The Good Country Index tries to measure how much each country on earth contributes to the planet and to the human race, relative to its size (measured in GDP).

Why the Good Country Index?

Because the biggest challenges facing humanity today are global and borderless: climate change, economic crisis, terrorism, drug trafficking, slavery, pandemics, poverty and inequality, population growth, food and water shortages, energy, species loss, human rights, migration ... the list goes on. All of these problems stretch across national borders, so the only way they can be properly tackled is through international efforts. The trouble is, most countries carry on behaving as if they were islands, focusing on developing domestic solutions to domestic problems. We’ll never get anywhere unless we start to change this habit.

The Good Country Index isn’t interested in how well countries are doing, it’s interested in how much they are doing.

Do we need another country index?

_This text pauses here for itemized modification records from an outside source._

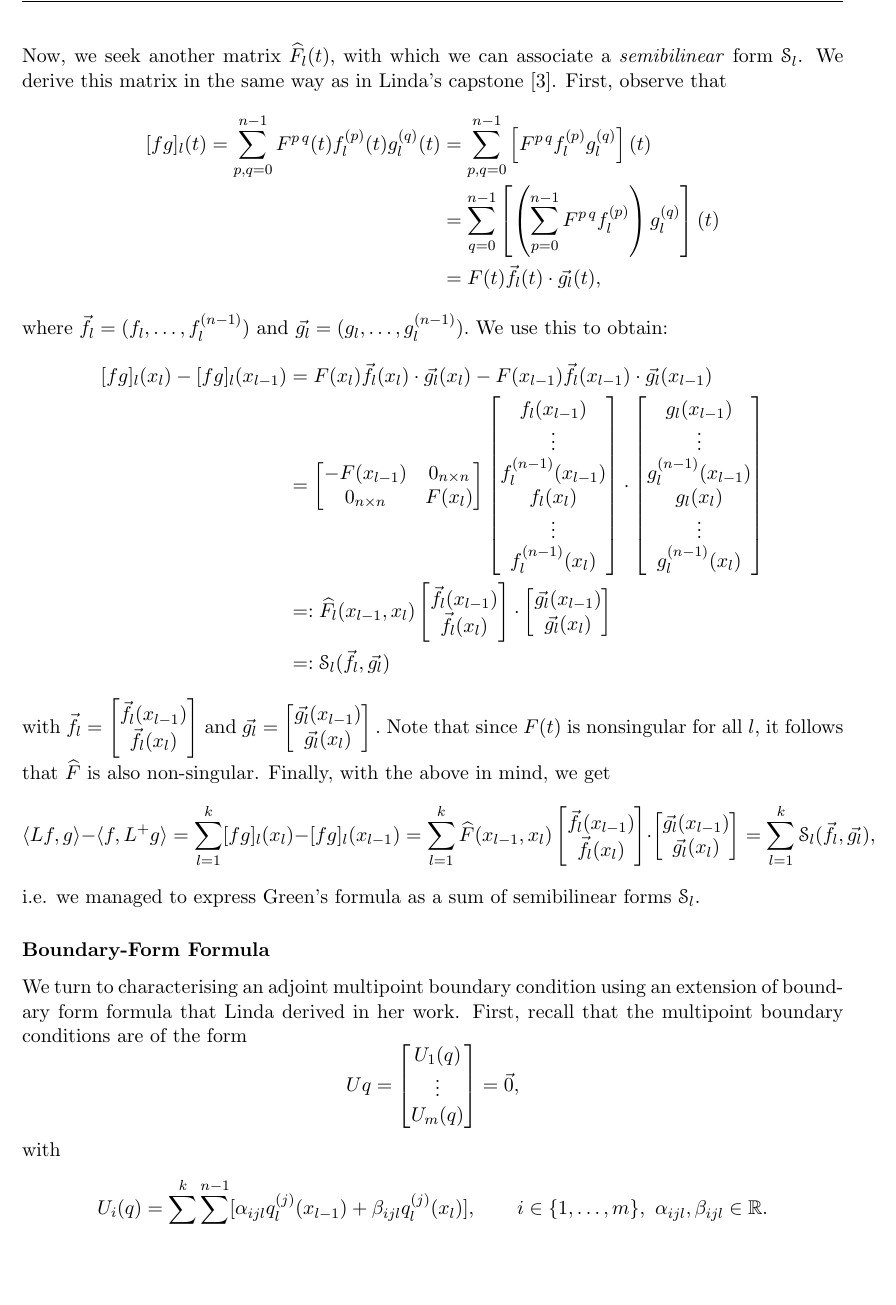
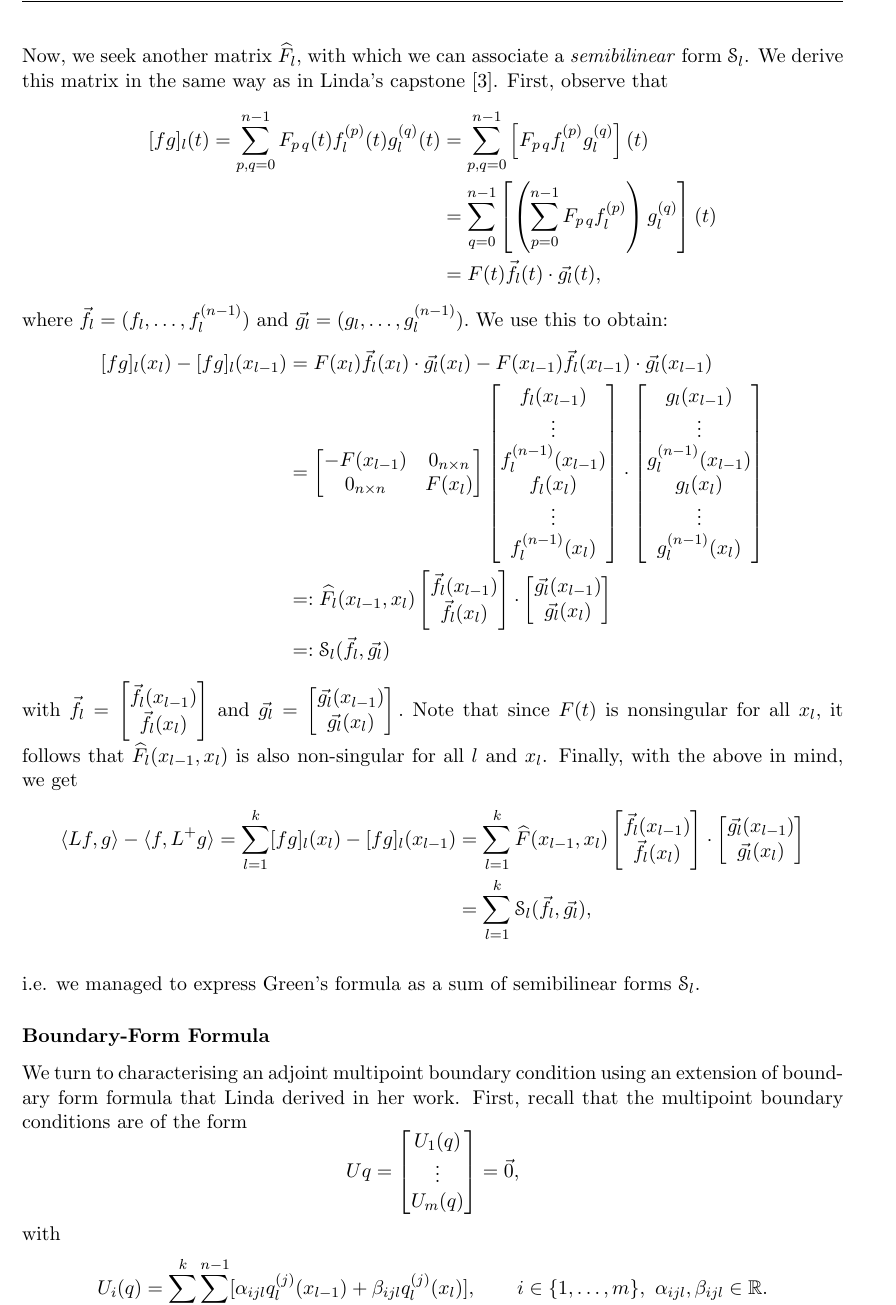
Before and after one commit to totoyoyo/summer-research-project, a LaTeX document (Summaries/IMVP-Adjoint-Construction.tex): part of page 2 of 8, cut so that both start at the same text, the shorter picture padded with empty space. Compiled offline with pdfLaTeX.

Commit message:
Update IMVP-Adjoint-Construction.tex

```diff
--- a/Summaries/IMVP-Adjoint-Construction.tex
+++ b/Summaries/IMVP-Adjoint-Construction.tex
@@ -65,10 +65,10 @@ We let
 \]
 so that the Green's formula can be rewritten as
 \[ \langle Lf,g\rangle - \langle f,L^+ g\rangle = \sum_{l=1}^{k} [fg]_l(x_l) - [fg]_l(x_{l-1}).\]
-Now, we seek another matrix $\widehat{F}_l(t),$ with which we can associate a \emph{semibilinear} form $\mathcal{S}_l$. We derive this matrix in the same way as in Linda's capstone \cite{linfan}. First, observe that
+Now, we seek another matrix $\widehat{F}_l,$ with which we can associate a \emph{semibilinear} form $\mathcal{S}_l$. We derive this matrix in the same way as in Linda's capstone \cite{linfan}. First, observe that
 \begin{align*}
-[fg]_l(t) = \sum_{p,q=0}^{n-1}F^{p\,q}(t) f_l^{(p)}(t)g_l^{(q)}(t) &= \sum_{p,q=0}^{n-1}\left[F^{p\,q} f_l^{(p)} g_l^{(q)}\right](t)  \\
-&= \sum_{q=0}^{n-1}\left[ \left(\sum_{p=0}^{n-1} F^{p\,q} f_l^{(p)}\right) g_l^{(q)}\right](t) \\
+[fg]_l(t) = \sum_{p,q=0}^{n-1}F_{p\,q}(t) f_l^{(p)}(t)g_l^{(q)}(t) &= \sum_{p,q=0}^{n-1}\left[F_{p\,q} f_l^{(p)} g_l^{(q)}\right](t)  \\
+&= \sum_{q=0}^{n-1}\left[ \left(\sum_{p=0}^{n-1} F_{p\,q} f_l^{(p)}\right) g_l^{(q)}\right](t) \\
 &= F(t) \vec{f_l}(t) \cdot \vec{g_l}(t),
 \end{align*}
 where $\vec{f_l} = (f_l, \ldots, f_l^{(n-1)})$ and $\vec{g_l} = (g_l, \ldots, g_l^{(n-1)}).$ We use this to obtain:
@@ -114,9 +114,9 @@ with $\vec{f_l} = \begin{bmatrix}
 \vec{g_l}(x_{l-1})  \\
 \vec{g_l}(x_{l})  \\
 \end{bmatrix}.$
-Note that since $F(t)$ is nonsingular for all $l,$ it follows that $\widehat{F}$ is also non-singular. Finally, with the above in mind, we get
-\[
- \langle Lf,g\rangle - \langle f,L^+ g\rangle = \sum_{l=1}^{k} [fg]_l(x_l) - [fg]_l(x_{l-1}) =  \sum_{l=1}^{k} \widehat{F}(x_{l-1}, x_l)
+Note that since $F(t)$ is nonsingular for all $x_l,$ it follows that $\widehat{F}_l(x_{l-1}, x_l)$ is also non-singular for all $l$ and $x_l$. Finally, with the above in mind, we get
+\begin{align*}
+ \langle Lf,g\rangle - \langle f,L^+ g\rangle = \sum_{l=1}^{k} [fg]_l(x_l) - [fg]_l(x_{l-1}) &=  \sum_{l=1}^{k} \widehat{F}(x_{l-1}, x_l)
 \begin{bmatrix}
 \vec{f_l}(x_{l-1})  \\
 \vec{f_l}(x_{l})  \\
@@ -125,9 +125,12 @@ Note that since $F(t)$ is nonsingular for all $l,$ it follows that $\widehat{F}$
 \begin{bmatrix}
 \vec{g_l}(x_{l-1})  \\
 \vec{g_l}(x_{l})  \\
-\end{bmatrix} =
+\end{bmatrix} \\
+&=
 \sum_{l=1}^{k}  \mathcal{S}_l (\vec{f_l}, \vec{g_l}),
-\]
+\end{align*}
+
+
 i.e. we managed to express Green's formula as a sum of semibilinear forms $\mathcal{S}_l.$
 
 \subsubsection*{Boundary-Form Formula}
```
Also changed, not shown: Summaries/IMVP-Adjoint-Construction.tex (16 more changed lines).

Almost all other indexes measure country performance in isolation: whether it’s economic growth, stability, justice, transparency, good governance, productivity, democracy, freedom, or even happiness, it’s mostly measured as internal performance. The Good Country Index tries to measure the global impacts of policies and behaviours: what they contribute to the “global commons”, and what they take away. This forms a truer and more realistic global balance-sheet than one which carries on pretending that each country sits on its own private planet. The concept of the Good Country is all about encouraging populations and their governments to be more outward looking, and to consider the international consequences of their national behaviour.

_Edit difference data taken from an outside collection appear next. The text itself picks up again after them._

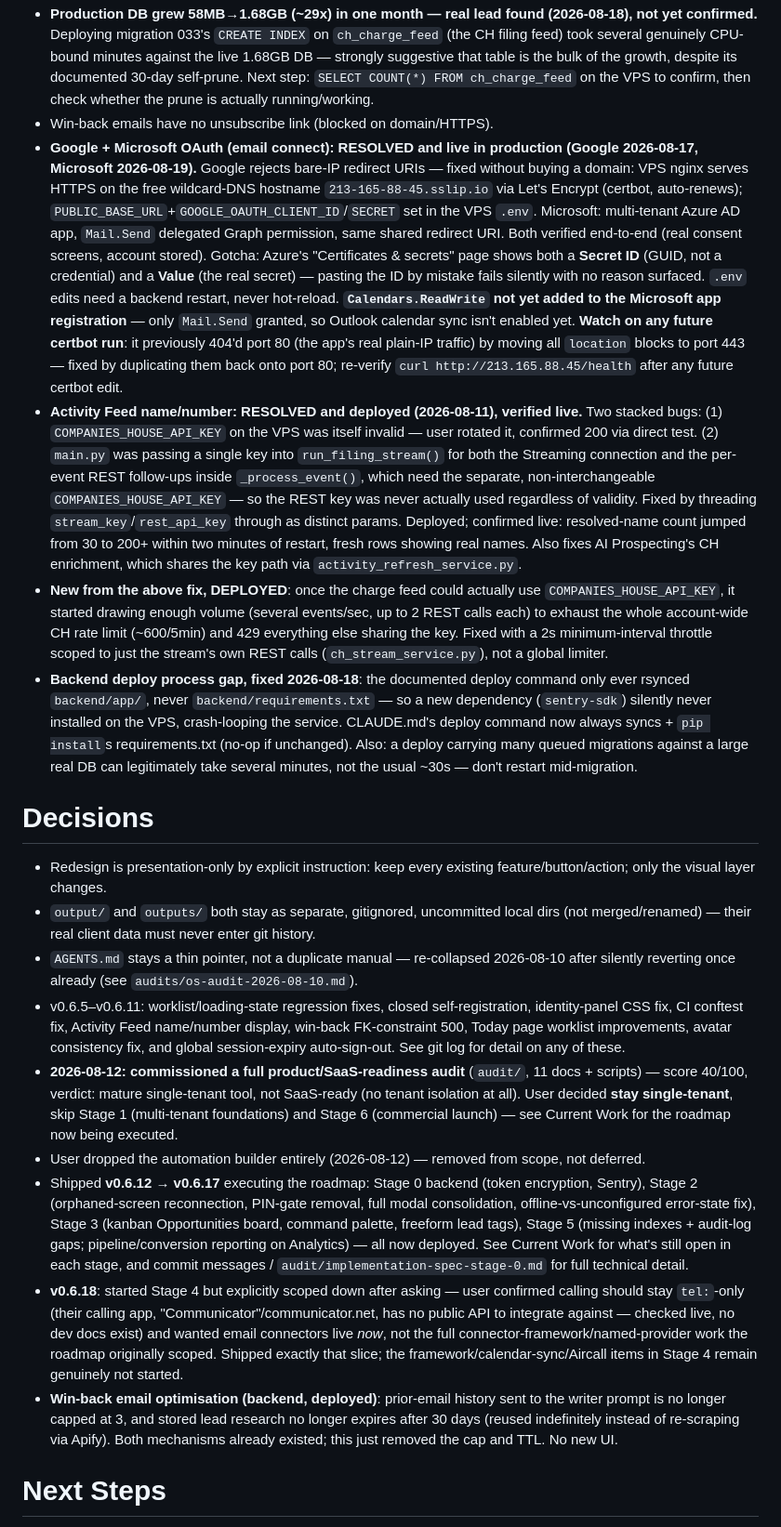
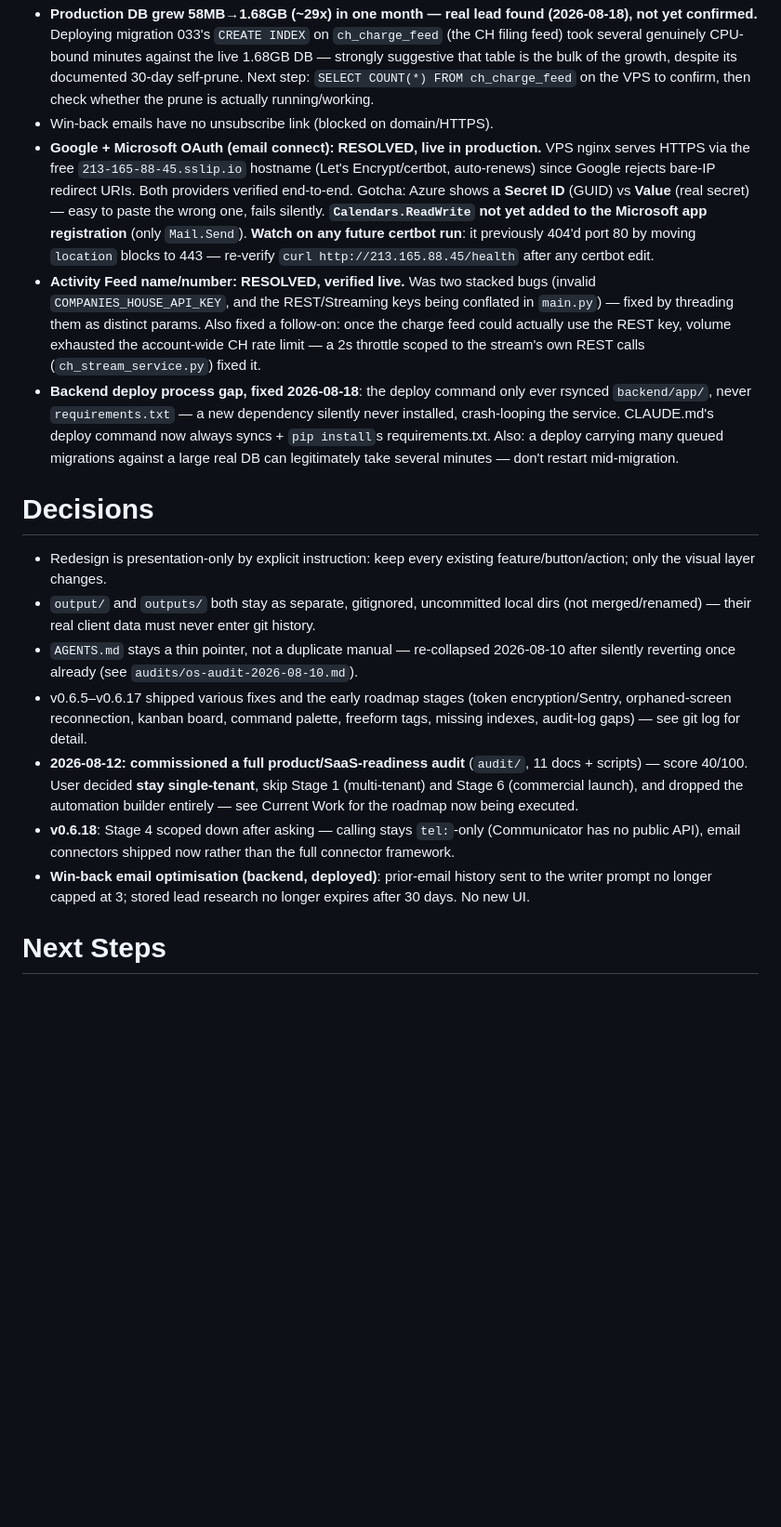
Before and after one commit to harwoodwebbjonty-netizen/v1-agent-real, a Markdown page: PROJECT_CONTEXT.md, the part around one of its changes. Shown at 93% size. Drawn GitHub-style; blank space fills up the shorter version.

```diff
--- a/PROJECT_CONTEXT.md
+++ b/PROJECT_CONTEXT.md
@@ -66,22 +77,19 @@ Executing a full product/SaaS-readiness audit's roadmap (`audit/08-prioritised-r
 - **DB backups exist but only fire on a schema migration** (`db.init_db()`'s automatic pre-migration backup, `BACKUP_RETENTION_COUNT=10`, uncompressed) — never on a plain restart, so real calendar-based coverage is missing between deploys. `backend/deploy/backup.sh` (cron, gzip'd, `KEEP=14`) was written to fill exactly this gap and was never installed — see Current Work / Stage 0.
 - **Production DB grew 58MB→1.68GB (~29x) in one month — real lead found (2026-08-18), not yet confirmed.** Deploying migration 033's `CREATE INDEX` on `ch_charge_feed` (the CH filing feed) took several genuinely CPU-bound minutes against the live 1.68GB DB — strongly suggestive that table is the bulk of the growth, despite its documented 30-day self-prune. Next step: `SELECT COUNT(*) FROM ch_charge_feed` on the VPS to confirm, then check whether the prune is actually running/working.
 - Win-back emails have no unsubscribe link (blocked on domain/HTTPS).
-- **Google + Microsoft OAuth (email connect): RESOLVED and live in production (Google 2026-08-17, Microsoft 2026-08-19).** Google rejects bare-IP redirect URIs — fixed without buying a domain: VPS nginx serves HTTPS on the free wildcard-DNS hostname `213-165-88-45.sslip.io` via Let's Encrypt (certbot, auto-renews); `PUBLIC_BASE_URL`+`GOOGLE_OAUTH_CLIENT_ID`/`SECRET` set in the VPS `.env`. Microsoft: multi-tenant Azure AD app, `Mail.Send` delegated Graph permission, same shared redirect URI. Both verified end-to-end (real consent screens, account stored). Gotcha: Azure's "Certificates & secrets" page shows both a **Secret ID** (GUID, not a credential) and a **Value** (the real secret) — pasting the ID by mistake fails silently with no reason surfaced. `.env` edits need a backend restart, never hot-reload. **`Calendars.ReadWrite` not yet added to the Microsoft app registration** — only `Mail.Send` granted, so Outlook calendar sync isn't enabled yet. **Watch on any future certbot run**: it previously 404'd port 80 (the app's real plain-IP traffic) by moving all `location` blocks to port 443 — fixed by duplicating them back onto port 80; re-verify `curl http://213.165.88.45/health` after any future certbot edit.
-- **Activity Feed name/number: RESOLVED and deployed (2026-08-11), verified live.** Two stacked bugs: (1) `COMPANIES_HOUSE_API_KEY` on the VPS was itself invalid — user rotated it, confirmed 200 via direct test. (2) `main.py` was passing a single key into `run_filing_stream()` for both the Streaming connection and the per-event REST follow-ups inside `_process_event()`, which need the separate, non-interchangeable `COMPANIES_HOUSE_API_KEY` — so the REST key was never actually used regardless of validity. Fixed by threading `stream_key`/`rest_api_key` through as distinct params. Deployed; confirmed live: resolved-name count jumped from 30 to 200+ within two minutes of restart, fresh rows showing real names. Also fixes AI Prospecting's CH enrichment, which shares the key path via `activity_refresh_service.py`.
-- **New from the above fix, DEPLOYED**: once the charge feed could actually use `COMPANIES_HOUSE_API_KEY`, it started drawing enough volume (several events/sec, up to 2 REST calls each) to exhaust the whole account-wide CH rate limit (~600/5min) and 429 everything else sharing the key. Fixed with a 2s minimum-interval throttle scoped to just the stream's own REST calls (`ch_stream_service.py`), not a global limiter.
-- **Backend deploy process gap, fixed 2026-08-18**: the documented deploy command only ever rsynced `backend/app/`, never `backend/requirements.txt` — so a new dependency (`sentry-sdk`) silently never installed on the VPS, crash-looping the service. CLAUDE.md's deploy command now always syncs + `pip install`s requirements.txt (no-op if unchanged). Also: a deploy carrying many queued migrations against a large real DB can legitimately take several minutes, not the usual ~30s — don't restart mid-migration.
+- **Google + Microsoft OAuth (email connect): RESOLVED, live in production.** VPS nginx serves HTTPS via the free `213-165-88-45.sslip.io` hostname (Let's Encrypt/certbot, auto-renews) since Google rejects bare-IP redirect URIs. Both providers verified end-to-end. Gotcha: Azure shows a **Secret ID** (GUID) vs **Value** (real secret) — easy to paste the wrong one, fails silently. **`Calendars.ReadWrite` not yet added to the Microsoft app registration** (only `Mail.Send`). **Watch on any future certbot run**: it previously 404'd port 80 by moving `location` blocks to 443 — re-verify `curl http://213.165.88.45/health` after any certbot edit.
+- **Activity Feed name/number: RESOLVED, verified live.** Was two stacked bugs (invalid `COMPANIES_HOUSE_API_KEY`, and the REST/Streaming keys being conflated in `main.py`) — fixed by threading them as distinct params. Also fixed a follow-on: once the charge feed could actually use the REST key, volume exhausted the account-wide CH rate limit — a 2s throttle scoped to the stream's own REST calls (`ch_stream_service.py`) fixed it.
+- **Backend deploy process gap, fixed 2026-08-18**: the deploy command only ever rsynced `backend/app/`, never `requirements.txt` — a new dependency silently never installed, crash-looping the service. CLAUDE.md's deploy command now always syncs + `pip install`s requirements.txt. Also: a deploy carrying many queued migrations against a large real DB can legitimately take several minutes — don't restart mid-migration.
 
 # Decisions
 
 - Redesign is presentation-only by explicit instruction: keep every existing feature/button/action; only the visual layer changes.
 - `output/` and `outputs/` both stay as separate, gitignored, uncommitted local dirs (not merged/renamed) — their real client data must never enter git history.
 - `AGENTS.md` stays a thin pointer, not a duplicate manual — re-collapsed 2026-08-10 after silently reverting once already (see `audits/os-audit-2026-08-10.md`).
-- v0.6.5–v0.6.11: worklist/loading-state regression fixes, closed self-registration, identity-panel CSS fix, CI conftest fix, Activity Feed name/number display, win-back FK-constraint 500, Today page worklist improvements, avatar consistency fix, and global session-expiry auto-sign-out. See git log for detail on any of these.
-- **2026-08-12: commissioned a full product/SaaS-readiness audit** (`audit/`, 11 docs + scripts) — score 40/100, verdict: mature single-tenant tool, not SaaS-ready (no tenant isolation at all). User decided **stay single-tenant**, skip Stage 1 (multi-tenant foundations) and Stage 6 (commercial launch) — see Current Work for the roadmap now being executed.
-- User dropped the automation builder entirely (2026-08-12) — removed from scope, not deferred.
-- Shipped **v0.6.12 → v0.6.17** executing the roadmap: Stage 0 backend (token encryption, Sentry), Stage 2 (orphaned-screen reconnection, PIN-gate removal, full modal consolidation, offline-vs-unconfigured error-state fix), Stage 3 (kanban Opportunities board, command palette, freeform lead tags), Stage 5 (missing indexes + audit-log gaps; pipeline/conversion reporting on Analytics) — all now deployed. See Current Work for what's still open in each stage, and commit messages / `audit/implementation-spec-stage-0.md` for full technical detail.
-- **v0.6.18**: started Stage 4 but explicitly scoped down after asking — user confirmed calling should stay `tel:`-only (their calling app, "Communicator"/communicator.net, has no public API to integrate against — checked live, no dev docs exist) and wanted email connectors live *now*, not the full connector-framework/named-provider work the roadmap originally scoped. Shipped exactly that slice; the framework/calendar-sync/Aircall items in Stage 4 remain genuinely not started.
-- **Win-back email optimisation (backend, deployed)**: prior-email history sent to the writer prompt is no longer capped at 3, and stored lead research no longer expires after 30 days (reused indefinitely instead of re-scraping via Apify). Both mechanisms already existed; this just removed the cap and TTL. No new UI.
+- v0.6.5–v0.6.17 shipped various fixes and the early roadmap stages (token encryption/Sentry, orphaned-screen reconnection, kanban board, command palette, freeform tags, missing indexes, audit-log gaps) — see git log for detail.
+- **2026-08-12: commissioned a full product/SaaS-readiness audit** (`audit/`, 11 docs + scripts) — score 40/100. User decided **stay single-tenant**, skip Stage 1 (multi-tenant) and Stage 6 (commercial launch), and dropped the automation builder entirely — see Current Work for the roadmap now being executed.
+- **v0.6.18**: Stage 4 scoped down after asking — calling stays `tel:`-only (Communicator has no public API), email connectors shipped now rather than the full connector framework.
+- **Win-back email optimisation (backend, deployed)**: prior-email history sent to the writer prompt no longer capped at 3; stored lead research no longer expires after 30 days. No new UI.
 
 # Next Steps
 
```
Also changed, not shown: other parts of PROJECT_CONTEXT.md (+22 -9 lines).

What do you mean, “good”?

Try thinking of “good” as a measure of how much a country contributes to the common good. So in this context “good” means the opposite of “selfish”, not the opposite of “bad”. The Good Country Index isn’t trying to make any moral judgments: it just measures, as objectively as possible, what each country contributes to the common good, and what it takes away, relative to its size. We've found that the importance of this is something most people in most cultures can agree on. It certainly helps that every major religion teaches the same truths: that it's our responsibility to look after the planet, and that all men and women are our brothers and sisters. 

Who’s behind this?

The 'Good Country' concept and the Good Country Index were developed by Simon Anholt. The Index was built by Dr Robert Govers with support from several other organisations, and funded by Simon Anholt.